Anyone who has watched Mushishi will know what I mean when I say that the emotional crescendo doesn’t come until the end credits, and it’s mostly atmospheric in its delivery.  Each episode (I think, anyways) has its own theme song, and that song plays continuously through the final sequence of events into the credits, signaling the end of the story.  The effect of this seamless connection between story and credits is to gently stir you out of your immersed state of mind and back to the realization that what you saw was just a story, after all.  It’s almost like the characters themselves were walking out onto the stage and taking a bow.

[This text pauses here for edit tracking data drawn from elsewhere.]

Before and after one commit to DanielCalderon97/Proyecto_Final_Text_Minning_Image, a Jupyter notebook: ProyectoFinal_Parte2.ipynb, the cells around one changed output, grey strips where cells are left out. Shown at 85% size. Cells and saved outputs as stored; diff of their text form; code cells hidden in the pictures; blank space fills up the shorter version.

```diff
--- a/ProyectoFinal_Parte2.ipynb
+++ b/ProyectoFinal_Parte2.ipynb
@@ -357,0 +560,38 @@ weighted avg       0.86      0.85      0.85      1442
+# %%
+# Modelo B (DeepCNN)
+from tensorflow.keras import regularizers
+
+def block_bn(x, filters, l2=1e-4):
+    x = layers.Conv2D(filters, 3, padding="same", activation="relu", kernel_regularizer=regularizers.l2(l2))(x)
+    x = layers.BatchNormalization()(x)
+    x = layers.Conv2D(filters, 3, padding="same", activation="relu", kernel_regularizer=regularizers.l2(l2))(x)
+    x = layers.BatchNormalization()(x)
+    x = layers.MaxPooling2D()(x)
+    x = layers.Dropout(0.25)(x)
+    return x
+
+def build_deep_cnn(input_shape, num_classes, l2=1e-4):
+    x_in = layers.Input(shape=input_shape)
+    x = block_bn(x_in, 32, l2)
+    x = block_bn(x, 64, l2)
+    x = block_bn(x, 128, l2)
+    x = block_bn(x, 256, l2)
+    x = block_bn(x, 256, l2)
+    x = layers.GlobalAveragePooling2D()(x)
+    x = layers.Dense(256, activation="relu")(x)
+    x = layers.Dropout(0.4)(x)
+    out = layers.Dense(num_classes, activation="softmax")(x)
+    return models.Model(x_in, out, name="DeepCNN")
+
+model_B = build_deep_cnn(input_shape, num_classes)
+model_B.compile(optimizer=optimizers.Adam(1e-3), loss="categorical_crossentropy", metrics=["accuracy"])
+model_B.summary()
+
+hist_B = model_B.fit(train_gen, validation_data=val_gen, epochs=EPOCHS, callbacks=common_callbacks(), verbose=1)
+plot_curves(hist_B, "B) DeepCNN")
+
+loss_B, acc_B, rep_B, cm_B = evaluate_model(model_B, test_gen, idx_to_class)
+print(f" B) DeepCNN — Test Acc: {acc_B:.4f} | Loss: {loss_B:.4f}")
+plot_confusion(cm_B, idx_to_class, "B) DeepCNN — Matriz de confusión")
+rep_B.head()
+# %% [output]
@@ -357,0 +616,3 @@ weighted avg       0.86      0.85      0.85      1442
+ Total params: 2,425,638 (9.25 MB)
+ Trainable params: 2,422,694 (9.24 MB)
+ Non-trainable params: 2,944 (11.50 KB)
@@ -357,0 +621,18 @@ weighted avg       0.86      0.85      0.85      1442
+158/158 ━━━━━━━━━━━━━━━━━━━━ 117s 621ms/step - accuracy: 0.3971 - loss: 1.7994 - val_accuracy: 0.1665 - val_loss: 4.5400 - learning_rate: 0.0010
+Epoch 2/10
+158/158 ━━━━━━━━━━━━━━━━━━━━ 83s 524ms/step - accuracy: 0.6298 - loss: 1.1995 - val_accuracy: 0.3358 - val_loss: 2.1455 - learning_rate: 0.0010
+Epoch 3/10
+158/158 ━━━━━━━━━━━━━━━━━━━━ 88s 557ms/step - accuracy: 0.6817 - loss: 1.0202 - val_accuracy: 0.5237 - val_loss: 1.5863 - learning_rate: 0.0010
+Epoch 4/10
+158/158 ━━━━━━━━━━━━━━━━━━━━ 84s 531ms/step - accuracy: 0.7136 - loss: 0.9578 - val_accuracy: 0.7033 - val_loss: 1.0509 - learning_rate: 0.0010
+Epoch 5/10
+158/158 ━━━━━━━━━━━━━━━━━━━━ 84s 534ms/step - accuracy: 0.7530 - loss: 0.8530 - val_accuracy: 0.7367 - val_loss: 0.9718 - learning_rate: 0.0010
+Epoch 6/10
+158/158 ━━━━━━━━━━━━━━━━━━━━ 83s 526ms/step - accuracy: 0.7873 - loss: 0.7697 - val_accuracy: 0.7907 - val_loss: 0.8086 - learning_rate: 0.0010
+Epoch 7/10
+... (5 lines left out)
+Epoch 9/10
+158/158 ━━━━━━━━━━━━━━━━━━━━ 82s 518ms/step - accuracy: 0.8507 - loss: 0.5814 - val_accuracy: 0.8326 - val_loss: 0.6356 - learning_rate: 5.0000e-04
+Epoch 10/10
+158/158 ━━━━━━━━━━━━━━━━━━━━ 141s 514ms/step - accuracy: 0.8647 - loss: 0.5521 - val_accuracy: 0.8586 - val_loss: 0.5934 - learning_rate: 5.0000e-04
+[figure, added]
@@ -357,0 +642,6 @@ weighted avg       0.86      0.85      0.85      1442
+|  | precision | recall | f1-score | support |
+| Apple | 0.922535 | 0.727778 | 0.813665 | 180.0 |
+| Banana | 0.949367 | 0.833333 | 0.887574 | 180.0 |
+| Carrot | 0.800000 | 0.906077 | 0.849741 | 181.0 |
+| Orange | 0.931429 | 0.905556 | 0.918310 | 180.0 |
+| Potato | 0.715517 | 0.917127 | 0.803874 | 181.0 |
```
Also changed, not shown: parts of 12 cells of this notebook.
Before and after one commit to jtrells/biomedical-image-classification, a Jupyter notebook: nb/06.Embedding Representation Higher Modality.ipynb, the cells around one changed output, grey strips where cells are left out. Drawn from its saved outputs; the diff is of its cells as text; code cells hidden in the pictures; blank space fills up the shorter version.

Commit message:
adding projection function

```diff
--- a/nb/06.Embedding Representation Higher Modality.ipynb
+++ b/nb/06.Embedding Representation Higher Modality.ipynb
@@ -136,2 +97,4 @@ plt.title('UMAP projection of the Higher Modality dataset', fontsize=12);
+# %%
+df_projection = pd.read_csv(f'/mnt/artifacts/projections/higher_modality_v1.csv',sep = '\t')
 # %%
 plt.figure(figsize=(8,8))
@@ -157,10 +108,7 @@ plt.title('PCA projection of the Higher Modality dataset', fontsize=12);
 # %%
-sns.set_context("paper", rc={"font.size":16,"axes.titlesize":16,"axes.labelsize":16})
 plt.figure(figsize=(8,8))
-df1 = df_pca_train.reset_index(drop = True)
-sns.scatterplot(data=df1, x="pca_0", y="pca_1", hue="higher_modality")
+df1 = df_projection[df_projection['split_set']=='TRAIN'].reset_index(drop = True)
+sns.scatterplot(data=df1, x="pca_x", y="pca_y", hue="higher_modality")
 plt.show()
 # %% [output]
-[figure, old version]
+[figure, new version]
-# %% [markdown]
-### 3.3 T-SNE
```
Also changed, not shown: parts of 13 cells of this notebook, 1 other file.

As for Ginko himself, there’s no character arc or continuity between himself and each episode.  At least one episode is a “prequel” episode showing an earlier point in his life, which makes the assumption of continuity between the episodes problematic.  They could very well be watched out of order without confounding Ginko’s character in any way.  But why is the story written like this?  Why not show Ginko growing and changing as he encounters these events?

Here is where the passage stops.